The tragedy yesterday was shocking for all Boston area natives. But for people who are also ad mavens in the making, like me, it was  depressing  how insensitive some national brands were on social media.

How hard would it be to have a human being monitoring a brand’s social media? It’s not like most of these brands can’t afford a social media expert or two. Besides, this tragedy happened when work was still in session across most of the USA, so someone should have been around to stop these promotional tweets from getting out in the first place.

Unfortunately, many brands had their Twitter set to automatically post and no one was able to stop their release. Other brands were able to pull their promotional tweets in time or delete them soon after.

It’s really sad when people are losing life and limb  and all you get from Burger King is a promotion for coffee.

https://twitter.com/beefsteakcharly/status/324056423631831040

In contrast to Burger King, fast food giants like Wendy’s and Taco Bell quickly deleted their  tweets.  But they weren’t able to stop them from going up in the first place. McDonald’s was one of the only major fast food chains to directly respond to the tragedy.

It isn’t all bad in ad land, though.
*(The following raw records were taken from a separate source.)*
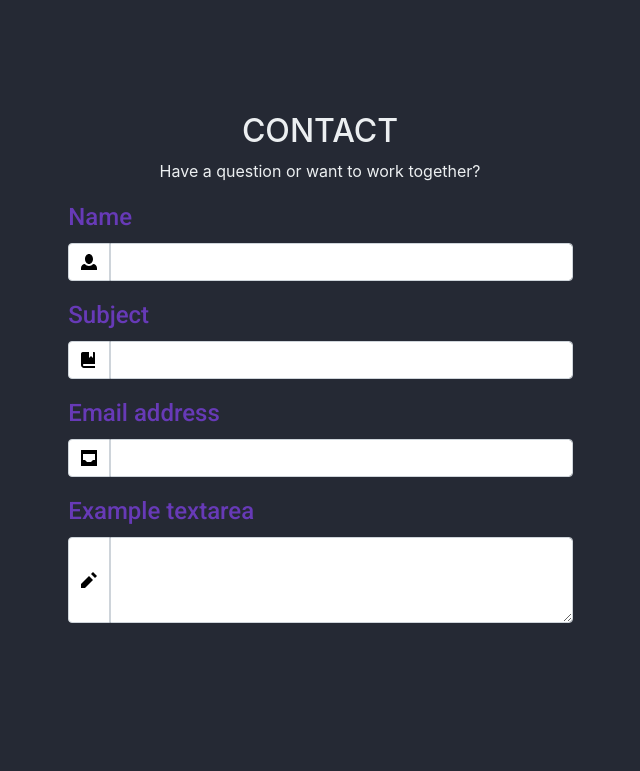
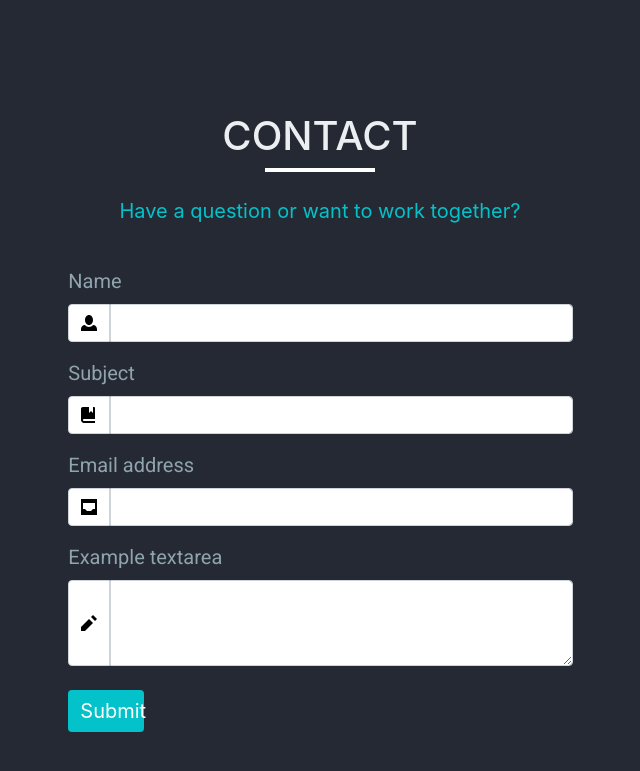
Before and after one commit to 6ixpaths/Portfolio, a Vue app in the folder portfolio/: page / in a window 1280 px wide. Shown: the part 631-1402 px from the top of the page, without its empty margins (320-960 px from the left). Before the commit the page ends 1318 px from the top, so only its background shows below. Built offline with nearby package versions, Linux system fonts and the light colour scheme.

Commit message:
Minor Changes to contact.vue
*Add underline under conctact
*Change label colors & font
*Add submit button
*Change color, font & size of submit button

```diff
--- a/portfolio/src/components/Contact.vue
+++ b/portfolio/src/components/Contact.vue
@@ -1,9 +1,13 @@
 <template>
-    <div class='container-fluid my-5'>
+    <div class='container-fluid my-5'><!--
+ <svg preserveAspectRatio="none" viewBox="0 0 100 102" height="75" width="100%" version="1.1" xmlns="http://www.w3.org/2000/svg" class="svgcolor-light">
+      <path d="M0 0 L50 100 L100 0 Z" fill="white" stroke="white"></path>
+    </svg>-->
         <div class="row justify-content-center">
-            <div class="col-12 text-center">
-                <h2>CONTACT</h2>
-                <p>Have a question or want to work together?</p>
+            <div class="col-12 text-center mb-4">
+                <h1>CONTACT</h1>
+                <div class="header-bar mx-auto"></div>
+                <p class="mt-4">Have a question or want to work together?</p>
             </div>
             <div class="col-lg-5">
                 <form>
@@ -36,6 +40,7 @@
                             <textarea class="form-control" id="exampleFormControlTextarea1" rows="3"></textarea>
                         </div>
                     </div>
+                    <button type="submit" class="btn btn-primary btn-submit my-2">Submit</button>
                 </form>
             </div>
         </div>
@@ -52,12 +57,27 @@ export default {
 
 @import url('https://fonts.googleapis.com/css?family=Roboto:400,500,700');
 
+.header-bar{
+
+    width: 110px;
+    height: 4px;
+    background-color: #FFFFFF;
+
+
+}
+
+p{
+
+    color: #04C2C9;
+    font-size: 1.25rem;
+}
+
 label{
 
-    color: #673AB7;
+    color: #90A4AE;
     font-family: 'Roboto', sans-serif;
-    font-weight: 500;
-    font-size: 1.5rem;
+    font-weight: 400;
+    font-size: 1.25rem;
 
 }
 
@@ -89,8 +109,28 @@ textarea{
 
 }
 
+.btn-submit{
+
+    width: 15%;
+    font-size: 1.25rem;
+    background-color: #04C2C9;
+    border: none;
+
+}
+
+.btn-submit:hover{
+
+    background-color: #018786;
+
+}
+
 @media (max-width: 575.98px){
 
+    img{
+
+        height: 5.25vw;
+
+    }
 
 }
 
```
Some New England based companies did more than respond– they acted with heart.  Local restaurant chains Fire+Ice and Joe’s American Bar & Grill passed out food to officers and emergency crew.

On the national level, Southwest Airlines was quick to accommodate people, giving homage to the age-old saying that actions speak louder than words.

This type of response shows the importance of the human element in branding. It’s a reminder that the best brands are driven by interaction and an emotional core–they aren’t mindless robots.